[Cunningham’s] recordings of two Handel concerti, with George Weldon and the City of Birmingham Orchestra, were made late in his life, and exhibit a considerably beefier style of Handel playing than we are accustomed to today, with a big organ sound and a full symphonic-sized string orchestra accompaniment:

[George Thalben-Ball] turns in a performance of Handel's Organ Concerto in B-Flat, Op. 7, No. 3, as arranged and orchestrated by Sir Henry J. Wood. Thalben-Ball's playing is flamboyant, to say the least, and the Wood orchestration, for full symphony orchestra with brass and percussion, is certainly anachronistic but it's great fun! Handel's original ordering of the movements is also altered, and this performance interpolates not only the Minuet from "Berenice" but also a big cadenza by Thalben-Ball that takes up most of the last side.

[E. Power Biggs’] career at Columbia spanned some thirty years, but before this, he had been at Victor from 1939 to 1946, where most of his work was done on the 1937 Aeolian-Skinner organ built to Baroque specifications and located in Harvard's Germanic Museum. His recordings included collaborations with Arthur Fiedler and his Sinfonietta composed of Boston Symphony players.
The digital transfers are quite good, though we have to remember that the recording (and playback) technology would have been taken to its limits by such a tsunami of sound!

Happy Listening!

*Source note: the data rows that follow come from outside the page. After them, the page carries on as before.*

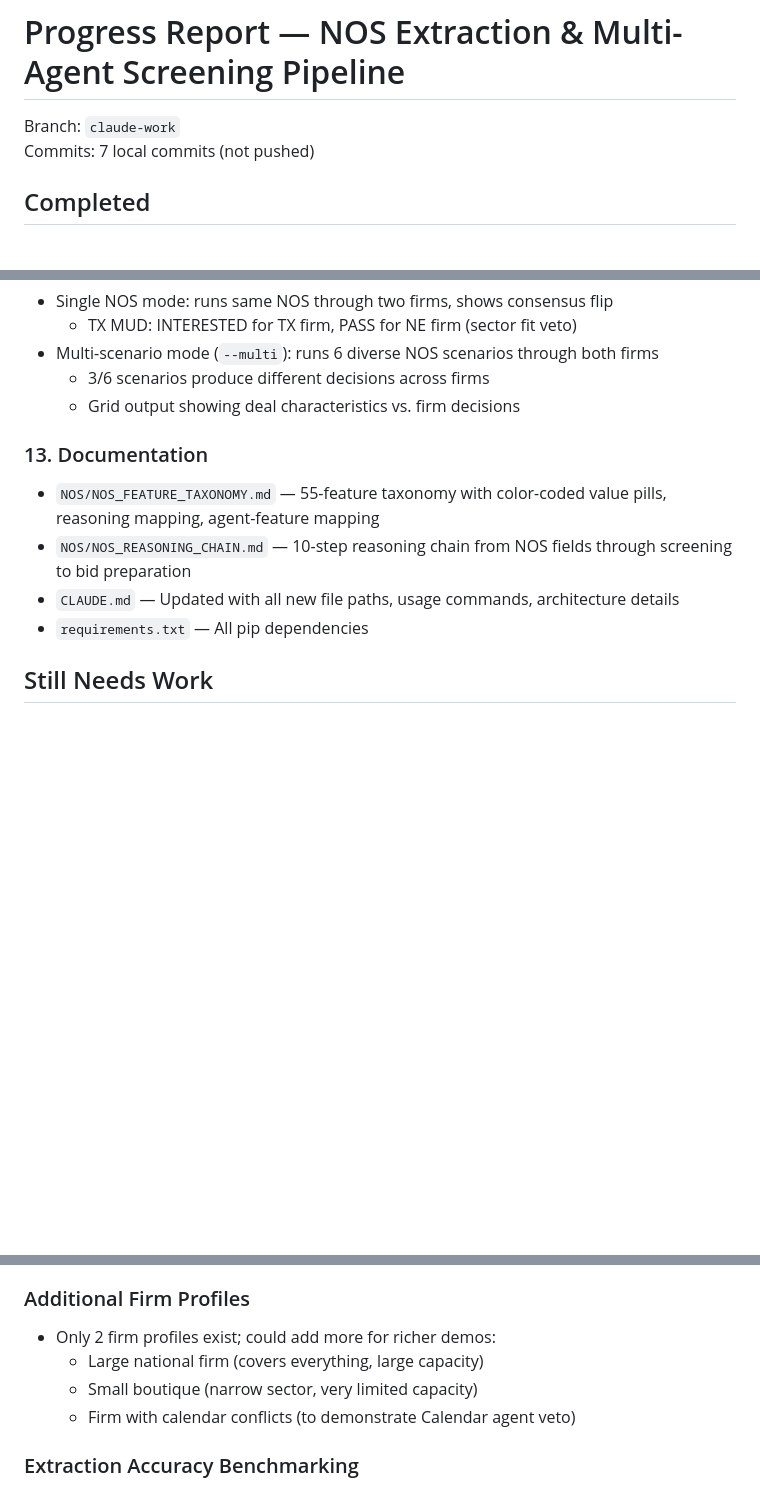
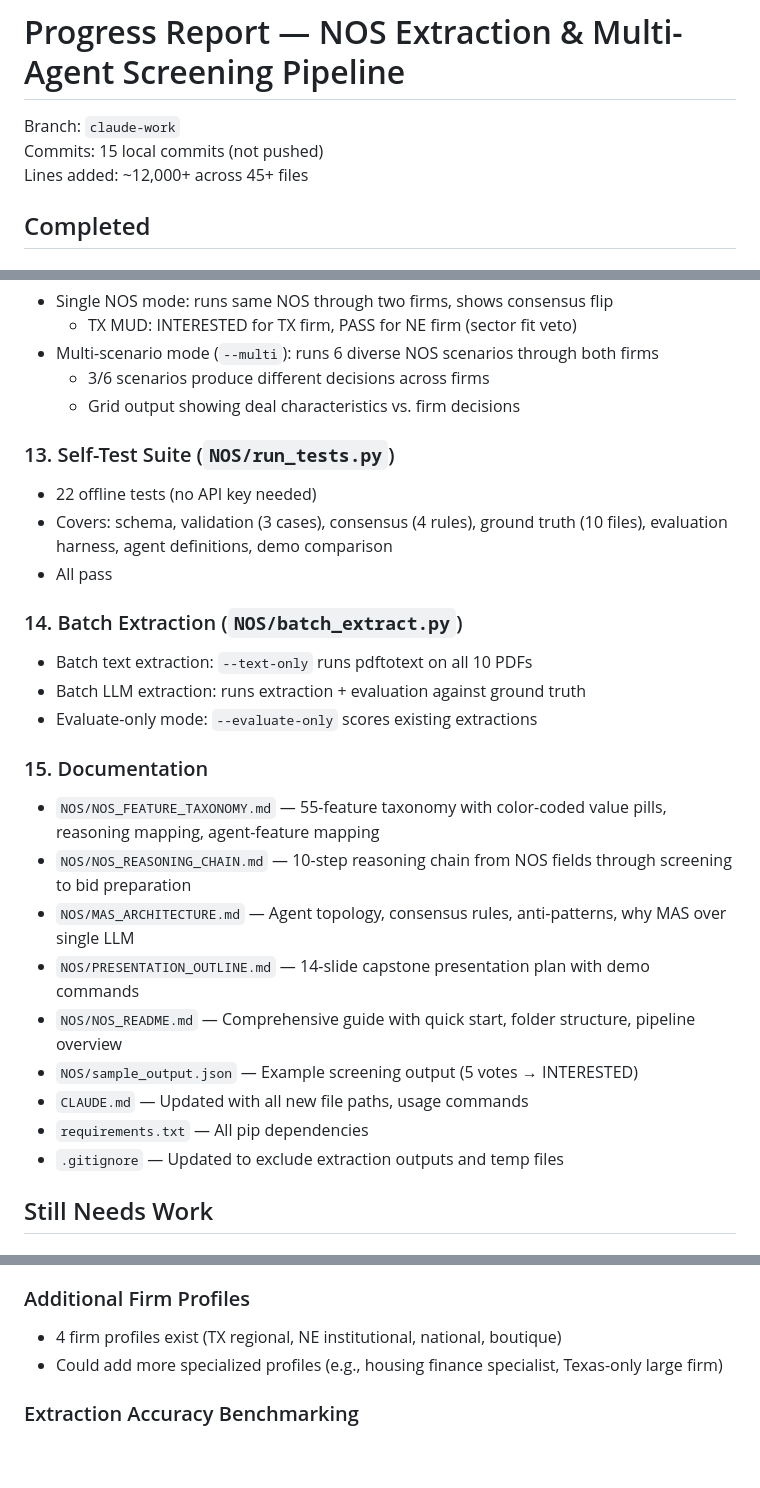
Before and after one commit to WeildTheSword/BondScrape, a Markdown page: PROGRESS.md, 3 parts joined by grey strips. Rendered like a GitHub page; blank space fills up the shorter version.

Commit message:
Update PROGRESS.md with final state (15 completed items)
Reflects all work: 4 firm profiles, test suite, batch extractor,
5 documentation files, sample output, .gitignore updates.

Co-Authored-By: Claude Opus 4.6 (1M context) <noreply@anthropic.com>

```diff
--- a/PROGRESS.md
+++ b/PROGRESS.md
@@ -1,7 +1,8 @@
 # Progress Report — NOS Extraction & Multi-Agent Screening Pipeline
 
 Branch: `claude-work`
-Commits: 7 local commits (not pushed)
+Commits: 15 local commits (not pushed)
+Lines added: ~12,000+ across 45+ files
 
 ## Completed
 
@@ -92,11 +95,26 @@ All pass validation (par sum, field presence, date logic).
   - 3/6 scenarios produce different decisions across firms
   - Grid output showing deal characteristics vs. firm decisions
 
-### 13. Documentation
+### 13. Self-Test Suite (`NOS/run_tests.py`)
+- 22 offline tests (no API key needed)
+- Covers: schema, validation (3 cases), consensus (4 rules), ground truth (10 files), evaluation harness, agent definitions, demo comparison
+- All pass
+
+### 14. Batch Extraction (`NOS/batch_extract.py`)
+- Batch text extraction: `--text-only` runs pdftotext on all 10 PDFs
+- Batch LLM extraction: runs extraction + evaluation against ground truth
+- Evaluate-only mode: `--evaluate-only` scores existing extractions
+
+### 15. Documentation
 - `NOS/NOS_FEATURE_TAXONOMY.md` — 55-feature taxonomy with color-coded value pills, reasoning mapping, agent-feature mapping
 - `NOS/NOS_REASONING_CHAIN.md` — 10-step reasoning chain from NOS fields through screening to bid preparation
-- `CLAUDE.md` — Updated with all new file paths, usage commands, architecture details
+- `NOS/MAS_ARCHITECTURE.md` — Agent topology, consensus rules, anti-patterns, why MAS over single LLM
+- `NOS/PRESENTATION_OUTLINE.md` — 14-slide capstone presentation plan with demo commands
+- `NOS/NOS_README.md` — Comprehensive guide with quick start, folder structure, pipeline overview
+- `NOS/sample_output.json` — Example screening output (5 votes → INTERESTED)
+- `CLAUDE.md` — Updated with all new file paths, usage commands
 - `requirements.txt` — All pip dependencies
+- `.gitignore` — Updated to exclude extraction outputs and temp files
 
 ## Still Needs Work
 
@@ -114,10 +132,8 @@ All pass validation (par sum, field presence, date logic).
   - Fields marked null (confirm truly absent vs. missed)
 
 ### Additional Firm Profiles
-- Only 2 firm profiles exist; could add more for richer demos:
-  - Large national firm (covers everything, large capacity)
-  - Small boutique (narrow sector, very limited capacity)
-  - Firm with calendar conflicts (to demonstrate Calendar agent veto)
+- 4 firm profiles exist (TX regional, NE institutional, national, boutique)
+- Could add more specialized profiles (e.g., housing finance specialist, Texas-only large firm)
 
 ### Extraction Accuracy Benchmarking
 - No automated extraction-vs-ground-truth benchmark across all 10 documents
```
Also changed, not shown: other parts of PROGRESS.md (+2 -0 lines).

George Frideric HANDEL (1685 –1759)

Organ Concerto No. 2 in B-Flat, Op. 4, No. 2 [HWV 290]
Organ Concerto No. 4 in F, Op. 4, No. 4 [HWV 292]
G. D. Cunningham (William Hill & Sons organ, Birmingham Town Hall)
City of Birmingham Orchestra
George Weldon, conducting
[Recorded June 4, 1945; English Columbia DX 1358 – 1360]
Source: http://shellackophile.blogspot.ca/20...concertos.html

Concerto No. 13 in F Major ("The Cuckoo and the Nightingale") [HWV 295]
E. Power Biggs (Aeolian-Skinner organ, Germanic Museum, Harvard University)
Arthur Fiedler's Sinfonietta
[Recorded March 17, 1940; RCA Victor set M-733]
Source: http://shellackophile.blogspot.ca/20...ale-biggs.html

Organ Concerto No. 9 in B-Flat, Op. 7, No. 3 [HWV 308]
(arr. Henry J. Wood)

Thomas Augustine ARNE (1710 –1778)
First movement (Allegro moderato) from Organ Concerto No. 6 in B-Flat (ca. 1751)
(Arr. George Thalben-Ball)
George Thalben-Ball (unspecified organ [Handel], St-Mark's Chursch, London [Arne])
Philharmonia Orchestra
Walter Susskind, conducting
[Recorded June 4, Sept. 23, and Oct. 11, 1948; HMV C 3814 – 3816]
Source: http://shellackophile.blogspot.ca/20...concertos.html